Unit code SPOL30042
Credit points 10
Level of study H/6
Teaching block(s) Teaching Block 1 (weeks 1 - 12)
Unit director Dr. Dowling
Open unit status Not open
Pre-requisites

None

Co-requisites

None

School/department School for Policy Studies
Faculty Faculty of Social Sciences and Law

Description

We live in an unequal world. Basic freedoms, life opportunities, access to health care and education, employment and housing as well as life expectancy are often dependent upon (among other things) nationality, social status, gender, sexuality, economic position and (dis)ability.

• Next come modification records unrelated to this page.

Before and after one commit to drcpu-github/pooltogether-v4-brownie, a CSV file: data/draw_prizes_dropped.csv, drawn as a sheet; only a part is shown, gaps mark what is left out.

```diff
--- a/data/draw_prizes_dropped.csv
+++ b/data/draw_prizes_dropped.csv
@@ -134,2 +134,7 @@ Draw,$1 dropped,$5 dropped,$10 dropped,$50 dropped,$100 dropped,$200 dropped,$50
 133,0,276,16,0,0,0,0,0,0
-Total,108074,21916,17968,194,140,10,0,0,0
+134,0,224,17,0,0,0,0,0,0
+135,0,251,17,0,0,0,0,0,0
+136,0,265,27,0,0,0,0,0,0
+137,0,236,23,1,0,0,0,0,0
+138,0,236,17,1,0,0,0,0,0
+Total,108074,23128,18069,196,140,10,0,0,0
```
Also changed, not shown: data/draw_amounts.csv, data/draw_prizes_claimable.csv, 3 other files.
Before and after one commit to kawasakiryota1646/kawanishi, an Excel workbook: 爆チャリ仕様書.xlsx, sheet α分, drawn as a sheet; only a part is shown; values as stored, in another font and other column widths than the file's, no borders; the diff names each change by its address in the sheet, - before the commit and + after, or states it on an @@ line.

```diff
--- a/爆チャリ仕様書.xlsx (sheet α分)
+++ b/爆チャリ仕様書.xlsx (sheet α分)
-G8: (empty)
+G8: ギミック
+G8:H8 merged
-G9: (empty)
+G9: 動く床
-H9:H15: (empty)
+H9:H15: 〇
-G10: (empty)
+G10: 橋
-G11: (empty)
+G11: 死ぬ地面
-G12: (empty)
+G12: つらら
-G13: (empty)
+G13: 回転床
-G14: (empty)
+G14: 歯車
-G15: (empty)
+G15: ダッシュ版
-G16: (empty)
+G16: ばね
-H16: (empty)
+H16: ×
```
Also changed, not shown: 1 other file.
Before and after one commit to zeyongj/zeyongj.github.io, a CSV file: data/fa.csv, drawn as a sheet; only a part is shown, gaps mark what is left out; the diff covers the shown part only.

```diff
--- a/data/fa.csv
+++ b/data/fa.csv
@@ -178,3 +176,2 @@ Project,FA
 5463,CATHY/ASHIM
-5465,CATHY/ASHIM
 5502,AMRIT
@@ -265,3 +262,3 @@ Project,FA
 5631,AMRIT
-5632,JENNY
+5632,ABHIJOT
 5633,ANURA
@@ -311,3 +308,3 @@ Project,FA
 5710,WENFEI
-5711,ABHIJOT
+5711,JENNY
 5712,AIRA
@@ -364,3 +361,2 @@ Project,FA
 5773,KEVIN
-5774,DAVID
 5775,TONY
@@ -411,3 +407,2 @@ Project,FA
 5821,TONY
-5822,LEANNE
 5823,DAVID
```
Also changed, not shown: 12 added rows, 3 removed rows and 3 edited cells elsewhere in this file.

Nationally and internationally disparities in wealth, health and life chances are more marked amongst disabled people who are more likely to experience, poorer health, to live in poverty, to be socially marginalised and often to be absent from decisions affecting their lives. This unit will be of interest to those wishing to consider in more depth the issues facing disabled people in the context of global health and well-being in current times.

This course will be grounded in theoretical approaches to disability with critical exploration of the medical and social models of disability. It will consider the impact of culture on disability and the importance of recognising the cultural context and metaphorical positioning of disability. International conventions and rights documents will be explored together with an examination of countries’ responses and obligations to them. Specific country examples will be highlighted. The course will explore health and disability in the global context including consideration of impairment consequent to disease and health indicators. Finally, the course aims to explore further aspects of disability in the global context including a focus on conflict and crises as well as on migration and asylum.

Intended learning outcomes

On successful completion of the unit, the student would:

  1. understand and be able to critique the models and theories that are central to disability studies
  2. be familiar with relevant international instruments and conventions
  3. understand the impact of culture on the concept of disability
  4. understand health and disability in the global context
  5. be able to analyse outcomes for disabled people in relation to particular examples to include conflict and crises as well as migration and asylum from the perspective of disability and in relation to global health

Teaching details

Interactive lectures, small group teaching methods (e.g. small group discussions) and independent learning through joint production of a presentation.

Assessment Details

Formative assessment: a 15-minute presentation in groups of 2-3 with verbal feedback.

Summative assessment would be an essay of max 2,500 words.

The assessments would enable the student to demonstrate that they had met the learning outcomes of the unit.

Reading and References

Davis, L. (ed) (2010) The Disability Studies Reader (3rd ed). Routledge.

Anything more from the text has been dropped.